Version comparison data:
[Start of Attachment]

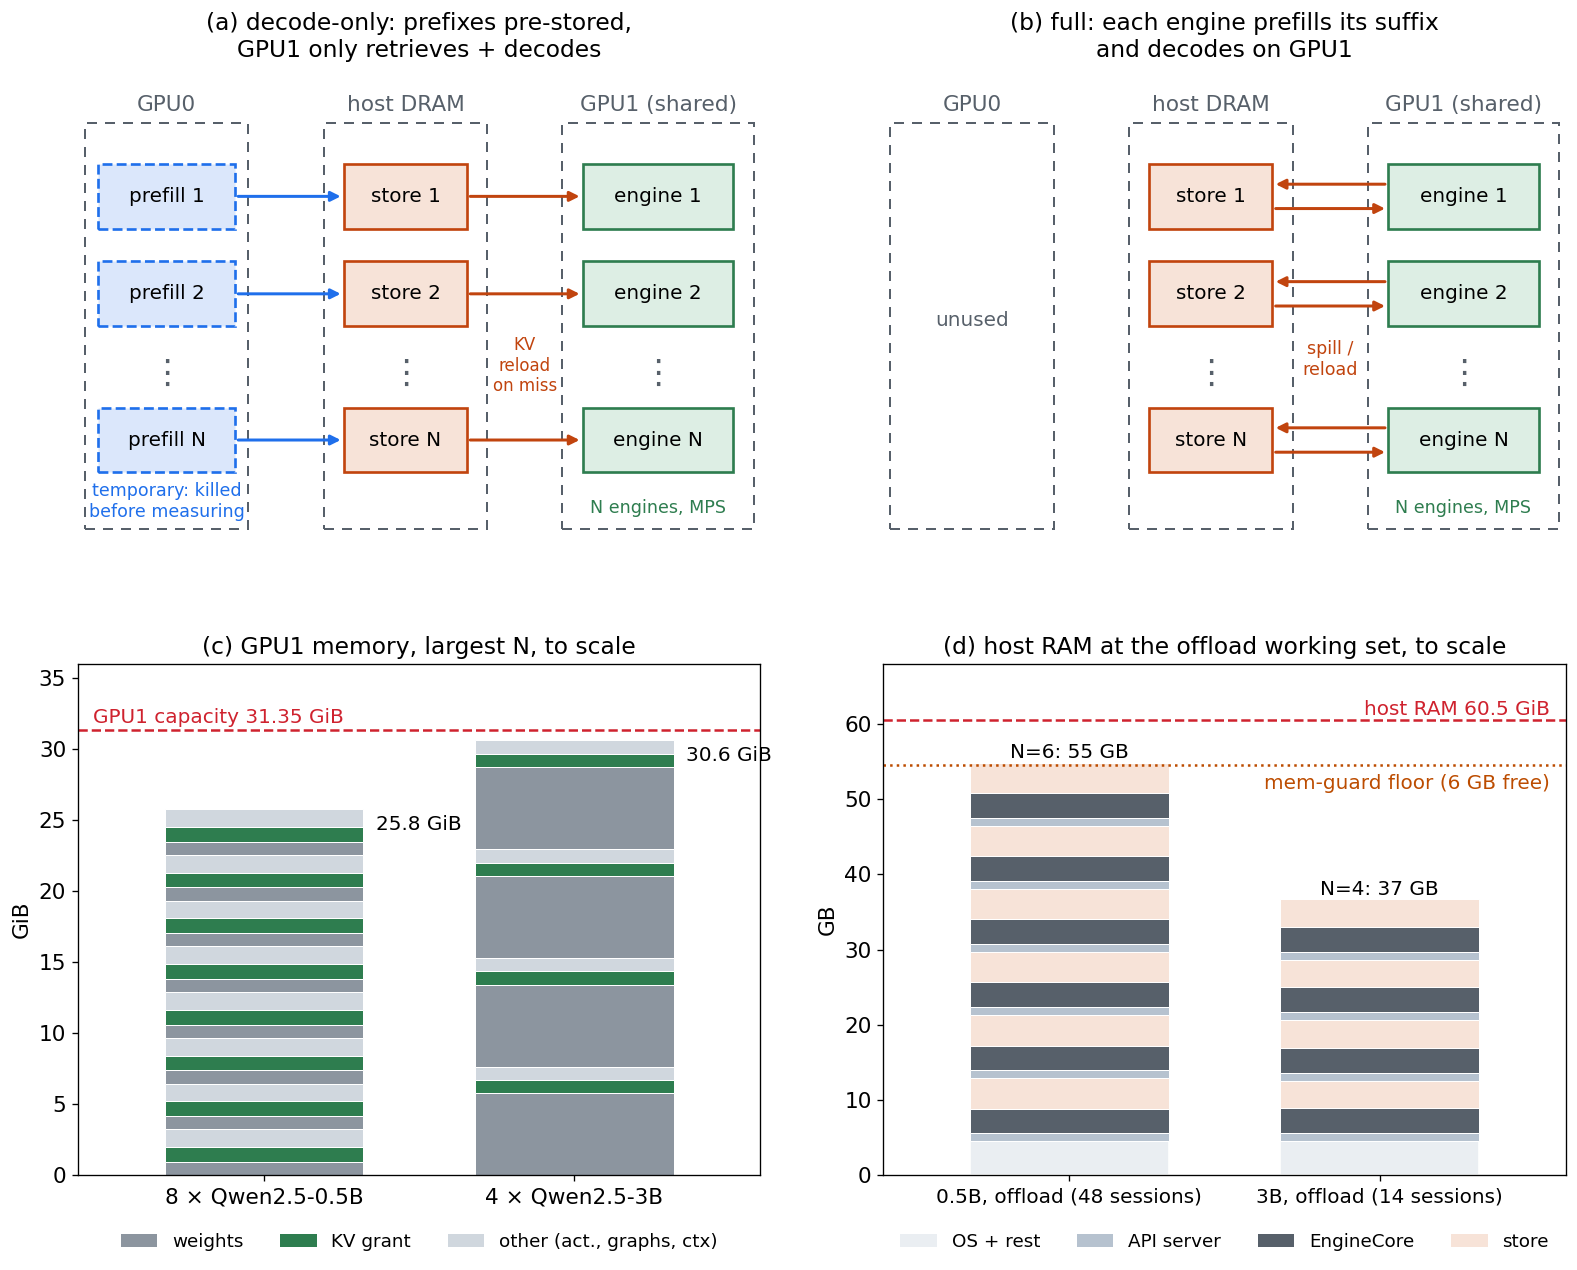
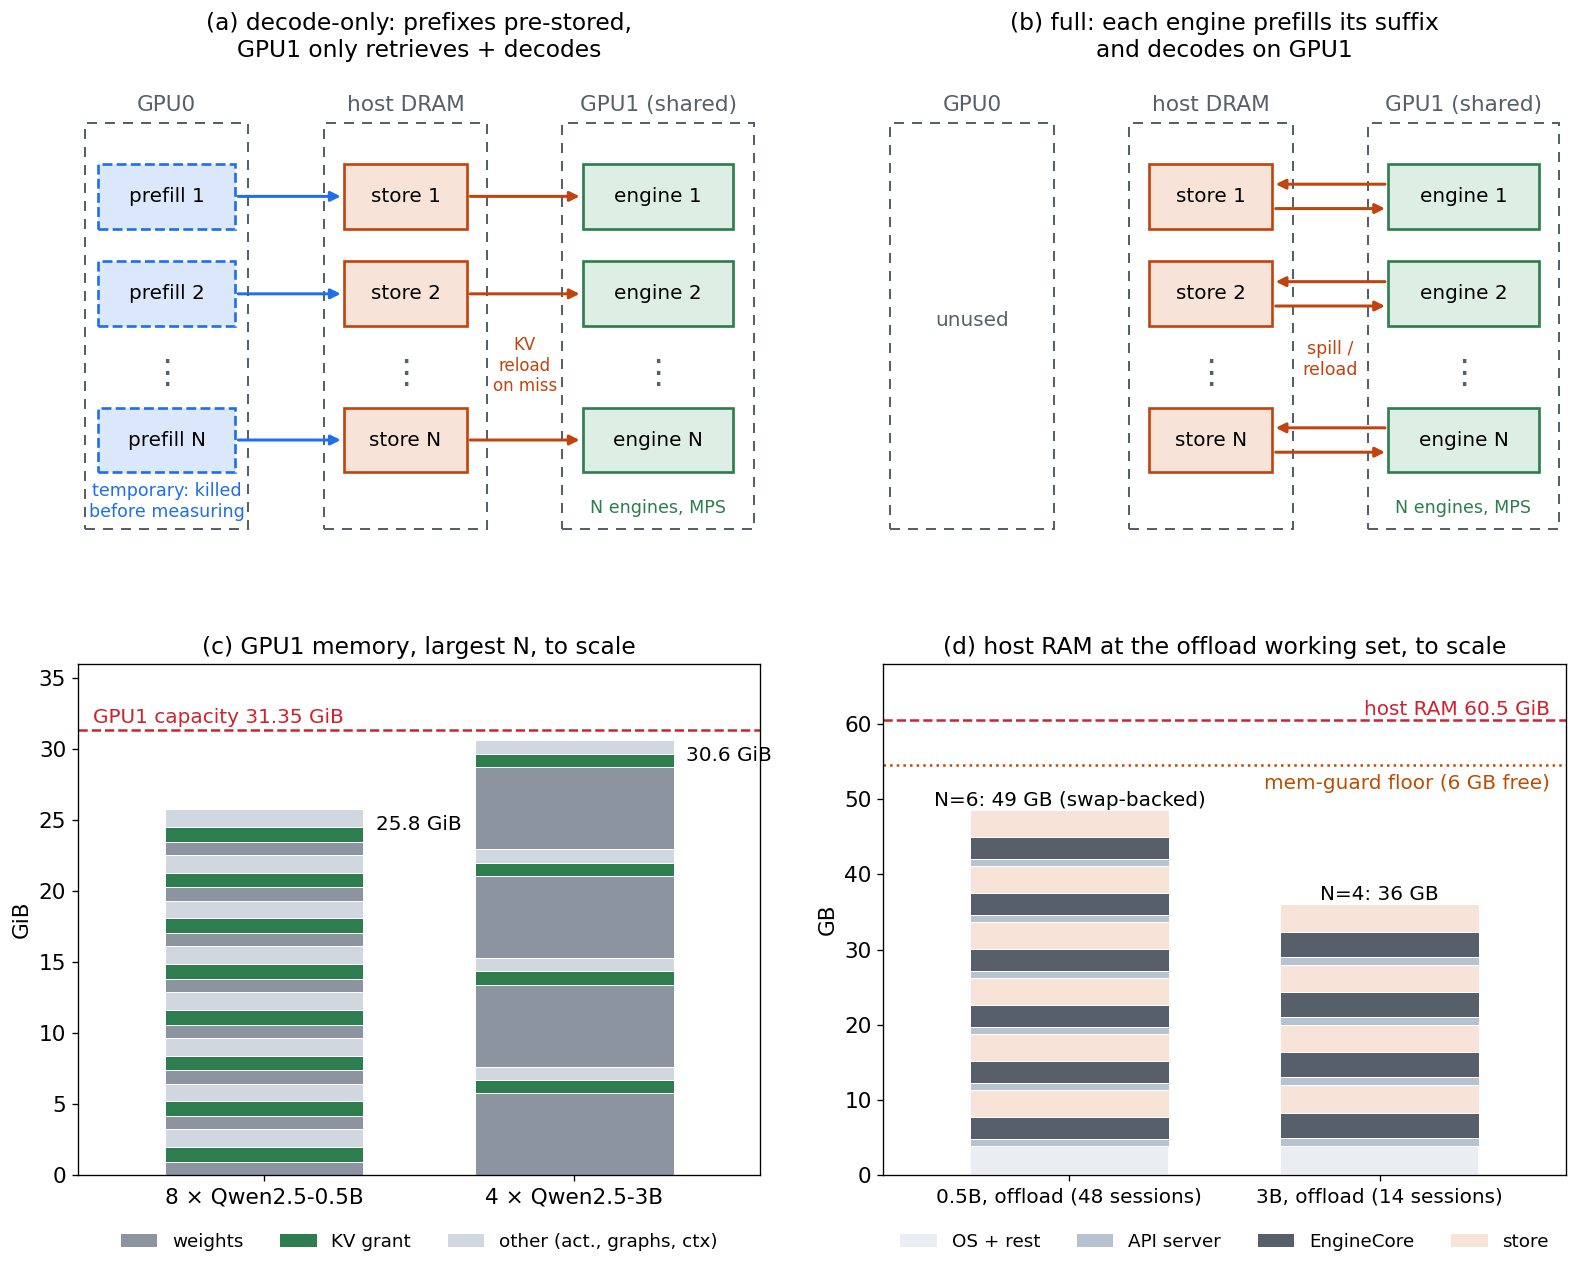
inf_multi_coloc: report 5 (what binds first) drafted; layout panel (d) from measured RSS

Changed region(s): [[0.5904, 0.5835, 0.7768, 0.9213], [0.8079, 0.6756, 0.9321, 0.9213]]

diff --git a/scripts/plots/plot_mc_layout.py b/scripts/plots/plot_mc_layout.py
@@ -35,11 +35,15 @@ GPU_GIB = 31.35
 # measured: weights (engine log), KV grant (engine log), per-model fb (DCGM, N=1 run)
 VRAM = {"small": dict(n=8, w=0.93, kv=1.04, per=3.22, label="8 × Qwen2.5-0.5B"),
         "medium": dict(n=4, w=5.76, kv=0.94, per=7.65, label="4 × Qwen2.5-3B")}
-# measured RSS (GB) per model at the offload working set: API server, EngineCore
-# (incl. 1 GiB pinned LMCache L1), store process (working set + ~0.65 GB overhead)
-HOST = {"small": dict(api=1.08, ec=3.27, store=4.04, label="0.5B, offload (48 sessions)"),
-        "medium": dict(api=1.08, ec=3.31, store=3.65, label="3B, offload (14 sessions)")}
-HOST_GIB, OS_GB, FLOOR_GB = 60.5, 4.5, 6.0
+# measured RSS (GB) per model at the largest offload run (launch RSS totals / N):
+# small N=6 (mc_small_n6_mps_omp4: API 5.76, EngineCore 16.95, stores 21.91 GB),
+# medium N=4 (mc_medium_n4_mps: 4.31 / 13.25 / 14.57 GB). EngineCore includes the 1 GiB
+# pinned LMCache L1; the store holds the working set (+ ~0.65 GB process overhead).
+HOST = {"small": dict(api=0.96, ec=2.83, store=3.65, label="0.5B, offload (48 sessions)",
+                      note="swap-backed"),
+        "medium": dict(api=1.08, ec=3.31, store=3.64, label="3B, offload (14 sessions)",
+                       note="")}
+HOST_GIB, OS_GB, FLOOR_GB = 60.5, 3.9, 6.0   # OS = 'used' at idle (measured 02:02)
 
 
 def box(ax, x, y, w, h, txt, fc, ec, fs=12, ls="-"):
@@ -124,7 +128,8 @@ def host(ax, ceilings):
                 ax.add_patch(Rectangle((j - 0.32, y), 0.64, v, facecolor=c,
                                        edgecolor="white", lw=0.6))
                 y += v
-        ax.text(j, y + 0.6, f"N={n}: {y:.0f} GB", ha="center", fontsize=12)
+        ax.text(j, y + 0.6, f"N={n}: {y:.0f} GB" + (f" ({h['note']})" if h["note"] else ""),
+                ha="center", fontsize=12)
     ax.axhline(HOST_GIB, color="#cf222e", ls="--", lw=1.5)
     ax.axhline(HOST_GIB - FLOOR_GB, color="#bc4c00", ls=":", lw=1.5)
     ax.text(1.55, HOST_GIB + 0.7, "host RAM 60.5 GiB", ha="right", color="#cf222e",

diff --git a/reports/report_colocation_multi.md b/reports/report_colocation_multi.md
@@ -403,8 +403,50 @@ histogram deltas), summed over the N engines:
 
 ## 5. What binds first
 
-<!-- TODO: VRAM / host RAM / host CPU / GPU compute ceilings per cohort, incl. small
-offload N=5,6 with the cap (RAM ceiling) -->
+![placement and memory to scale](../figures/mc_layout.png)
+
+*(a)/(b) where each config's processes live and how KV moves; (c) GPU1 memory at the
+largest N per cohort, to scale (weights / KV grant / other); (d) host RAM at the largest
+offload N, to scale, from the measured RSS of the experiment's processes. RSS excludes
+pages already swapped out and the kernel's page cache: at small N=6 the bar reads 49 GB,
+but the box had already pushed ~4.8 GB to swap — the bar understates the pressure, it is
+not headroom.*
+
+Five resources could stop colocation. At the largest N each cohort reached (thread cap
+on; stock threads noted where they differ):
+
+| resource | small · fits (N=8) | small · offload (N=6) | medium · fits (N=4) | medium · offload (N=4) |
+|---|---|---|---|---|
+| GPU1 compute (SM-active) | **0.86 — knee N≈6–8** | 0.73 | **0.92 — knee N≈2–3** | 0.87 |
+| GPU1 HBM bandwidth (DRAM-active) | 0.64 | 0.54 | **0.82** | 0.77 |
+| GPU1 memory | 25.7 / 31.35 GiB | 19.3 | **30.4 — no 5th model** | **30.4** |
+| host RAM | 22.7 GB available | **16.7 GB avail., 29k pages swapped in — practical ceiling** | 29.3 GB available | 28.6 GB available |
+| host CPU (capped) | 20% | 16% | 13% | 17% |
+| host CPU (**stock** threads) | **storm in 2 of 4 runs** | **collapse at N=4** | — | **collapse at N=4** |
+| what binds first | GPU compute | host RAM | GPU compute ≈ VRAM | KV-load queueing, then VRAM |
+
+**Observations:**
+
+- **With stock settings the first thing to break is host CPU threads, in every cohort.**
+  It needs no GPU pressure at all: the small cohort's offload collapses at N=4 with
+  GPU1 half idle. Nothing else on this list fails that early or that hard.
+
+- **With the thread cap, the binding resource depends on the model and working set.**
+  Small resident models run out of **GPU compute** (SM-active plateaus at N≈6–8 with
+  VRAM and RAM to spare). Small offloaded models run out of **host RAM** (swap-backed at
+  N=6, GPU at 0.73). Medium models run out of **GPU compute, HBM bandwidth and VRAM
+  together** at N=4 — a fifth 3B does not fit, and two already push SM-active to 0.80.
+
+- **Medium offload hits a fourth limit before any of those: KV-load queueing.** Its
+  decode-only queue wait grows 82 ms → 4.7 s from N=1 to N=4 while GPU, VRAM and RAM all
+  still have headroom (§4.2).
+
+- **Host RAM is the offload ceiling, not the fits ceiling.** Resident cells add ~5 GB of
+  host RAM per model (API server + EngineCore incl. the 1 GiB pinned LMCache L1 + an
+  idle store); offload adds the working set in the store (3.4 GiB small, 3.0 GiB medium).
+  On this 60 GiB box that caps small offload at N≈6.
+
+<!-- capacity (E4) paragraph goes here -->
 
 ---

[End of Attachment]

▸ **WHAT YOU WILL DO**: Out of the data above, set down the lines from the one with "reached (thread cap" to the one with "bandwidth and VRAM", both included, exactly as written and with no additions.

▸ **SOLUTION BELOW**:
+Five resources could stop colocation. At the largest N each cohort reached (thread cap
+on; stock threads noted where they differ):
+
+| resource | small · fits (N=8) | small · offload (N=6) | medium · fits (N=4) | medium · offload (N=4) |
+|---|---|---|---|---|
+| GPU1 compute (SM-active) | **0.86 — knee N≈6–8** | 0.73 | **0.92 — knee N≈2–3** | 0.87 |
+| GPU1 HBM bandwidth (DRAM-active) | 0.64 | 0.54 | **0.82** | 0.77 |
+| GPU1 memory | 25.7 / 31.35 GiB | 19.3 | **30.4 — no 5th model** | **30.4** |
+| host RAM | 22.7 GB available | **16.7 GB avail., 29k pages swapped in — practical ceiling** | 29.3 GB available | 28.6 GB available |
+| host CPU (capped) | 20% | 16% | 13% | 17% |
+| host CPU (**stock** threads) | **storm in 2 of 4 runs** | **collapse at N=4** | — | **collapse at N=4** |
+| what binds first | GPU compute | host RAM | GPU compute ≈ VRAM | KV-load queueing, then VRAM |
+
+**Observations:**
+
+- **With stock settings the first thing to break is host CPU threads, in every cohort.**
+  It needs no GPU pressure at all: the small cohort's offload collapses at N=4 with
+  GPU1 half idle. Nothing else on this list fails that early or that hard.
+
+- **With the thread cap, the binding resource depends on the model and working set.**
+  Small resident models run out of **GPU compute** (SM-active plateaus at N≈6–8 with
+  VRAM and RAM to spare). Small offloaded models run out of **host RAM** (swap-backed at
+  N=6, GPU at 0.73). Medium models run out of **GPU compute, HBM bandwidth and VRAM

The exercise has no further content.